This episode of LIFE KIT was produced by Clare Marie Schneider. Meghan Keane is the managing producer. Beth Donovan is the senior editor. Our production team also includes Audrey Nguyen, Sylvie Douglis and Janet Woojeong Lee. Beck Harlan is our digital and visuals editor. I'm Andee Tagle. Thanks for listening.
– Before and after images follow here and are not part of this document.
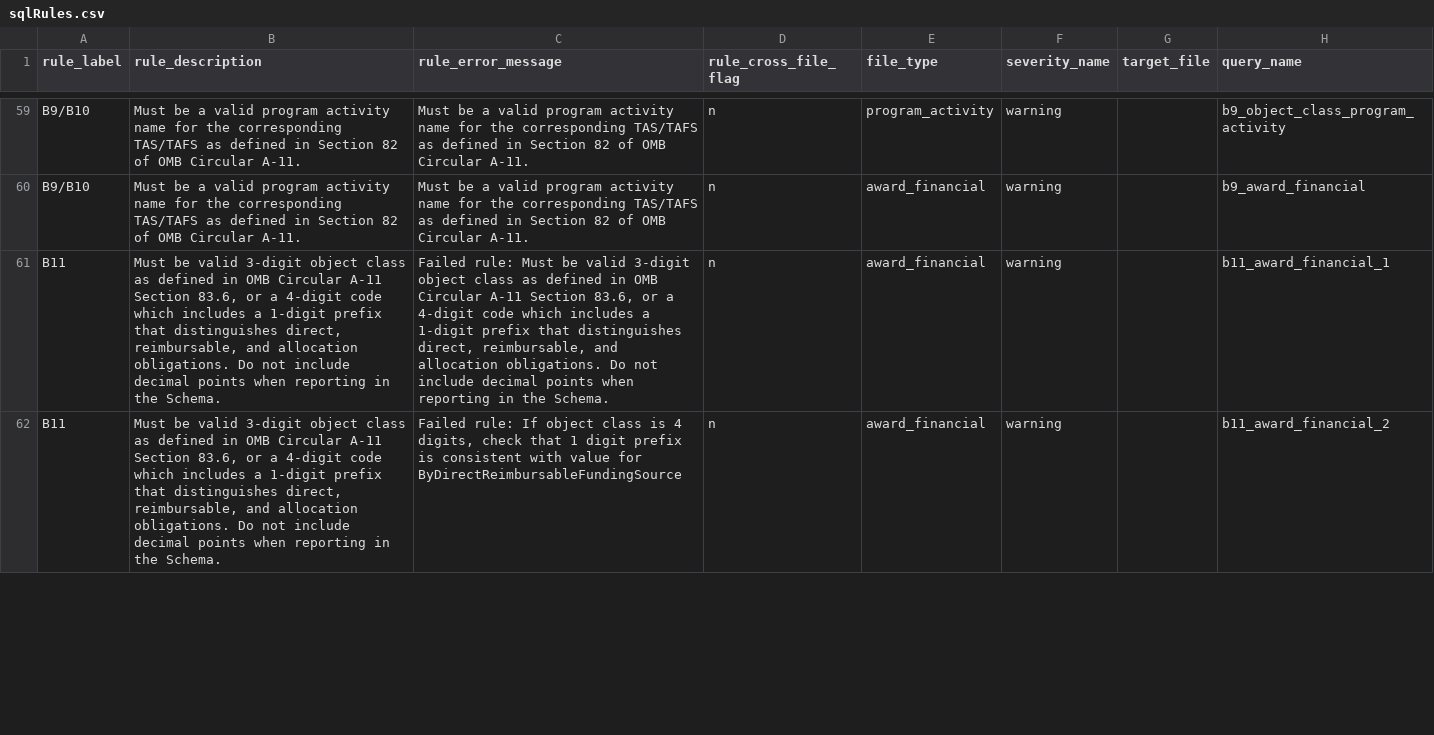
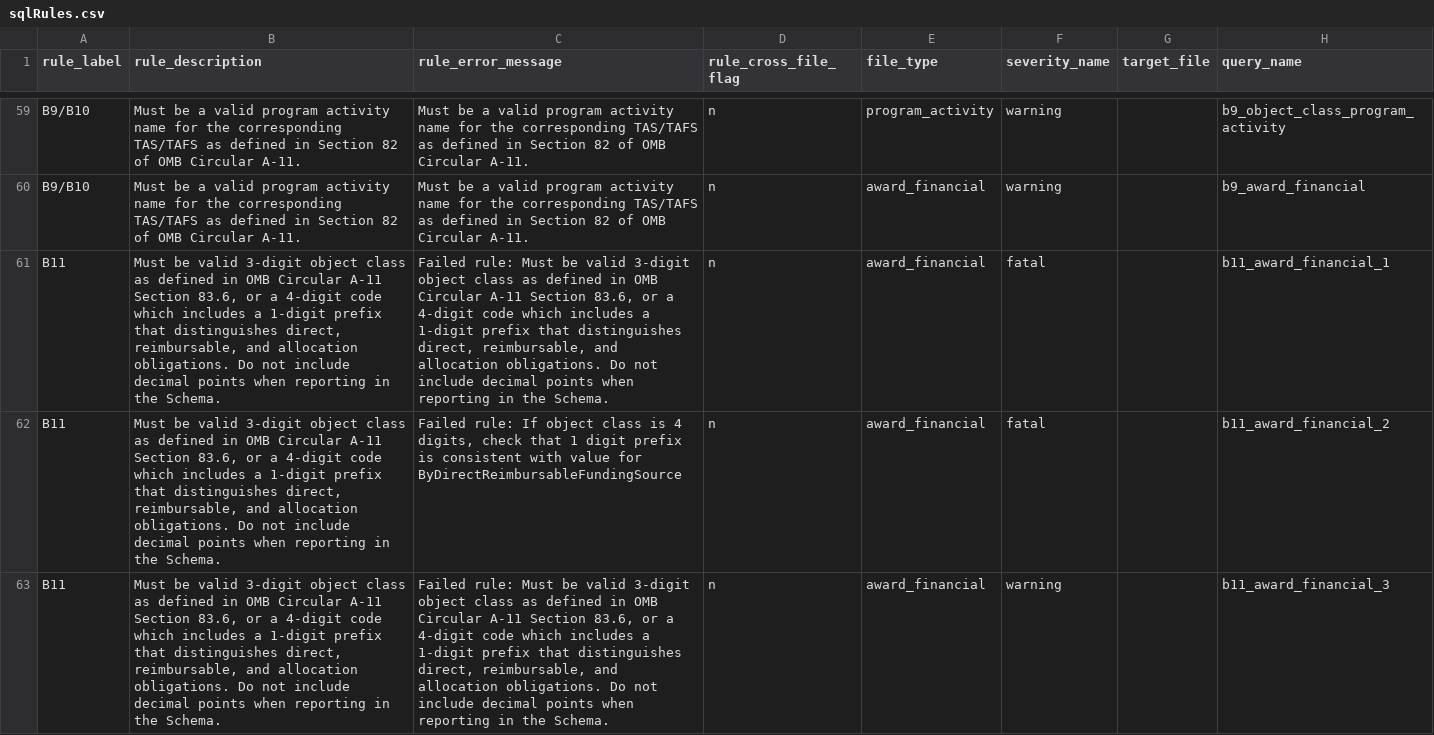
Before and after one commit to fedspendingtransparency/data-act-broker-backend, a CSV file: dataactvalidator/config/sqlrules/sqlRules.csv, drawn as a sheet; only a part is shown, gaps mark what is left out; the diff covers the shown part only.

Commit message:
Adding check for '000' as a valid object class and present a warning when present

```diff
--- a/dataactvalidator/config/sqlrules/sqlRules.csv
+++ b/dataactvalidator/config/sqlrules/sqlRules.csv
@@ -60,3 +60,4 @@ B9/B10,Must be a valid program activity name for the corresponding TAS/TAFS as d
 B9/B10,Must be a valid program activity name for the corresponding TAS/TAFS as defined in Section 82 of OMB Circular A-11.,Must be a valid program activity name for the corresponding TAS/TAFS as defined in Section 82 of OMB Circular A-11.,n,award_financial,warning,,b9_award_financial
-B11,"Must be valid 3-digit object class as defined in OMB Circular A-11 Section 83.6, or a 4-digit code which includes a 1-digit prefix that distinguishes direct, reimbursable, and allocation obligations. Do not include decimal points when reporting in the Schema.","Failed rule: Must be valid 3-digit object class as defined in OMB Circular A-11 Section 83.6, or a 4-digit code which includes a 1-digit prefix that distinguishes direct, reimbursable, and allocation obligations. Do not include decimal points when reporting in the Schema.",n,award_financial,warning,,b11_award_financial_1
-B11,"Must be valid 3-digit object class as defined in OMB Circular A-11 Section 83.6, or a 4-digit code which includes a 1-digit prefix that distinguishes direct, reimbursable, and allocation obligations. Do not include decimal points when reporting in the Schema.","Failed rule: If object class is 4 digits, check that 1 digit prefix is consistent with value for ByDirectReimbursableFundingSource",n,award_financial,warning,,b11_award_financial_2
+B11,"Must be valid 3-digit object class as defined in OMB Circular A-11 Section 83.6, or a 4-digit code which includes a 1-digit prefix that distinguishes direct, reimbursable, and allocation obligations. Do not include decimal points when reporting in the Schema.","Failed rule: Must be valid 3-digit object class as defined in OMB Circular A-11 Section 83.6, or a 4-digit code which includes a 1-digit prefix that distinguishes direct, reimbursable, and allocation obligations. Do not include decimal points when reporting in the Schema.",n,award_financial,fatal,,b11_award_financial_1
+B11,"Must be valid 3-digit object class as defined in OMB Circular A-11 Section 83.6, or a 4-digit code which includes a 1-digit prefix that distinguishes direct, reimbursable, and allocation obligations. Do not include decimal points when reporting in the Schema.","Failed rule: If object class is 4 digits, check that 1 digit prefix is consistent with value for ByDirectReimbursableFundingSource",n,award_financial,fatal,,b11_award_financial_2
+B11,"Must be valid 3-digit object class as defined in OMB Circular A-11 Section 83.6, or a 4-digit code which includes a 1-digit prefix that distinguishes direct, reimbursable, and allocation obligations. Do not include decimal points when reporting in the Schema.","Failed rule: Must be valid 3-digit object class as defined in OMB Circular A-11 Section 83.6, or a 4-digit code which includes a 1-digit prefix that distinguishes direct, reimbursable, and allocation obligations. Do not include decimal points when reporting in the Schema.",n,award_financial,warning,,b11_award_financial_3
```
Also changed, not shown: 1 added row and 3 edited cells elsewhere in this file, 2 other files.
NPR transcripts are created on a rush deadline by an NPR contractor. This text may not be in its final form and may be updated or revised in the future. Accuracy and availability may vary. The authoritative record of NPR’s programming is the audio record.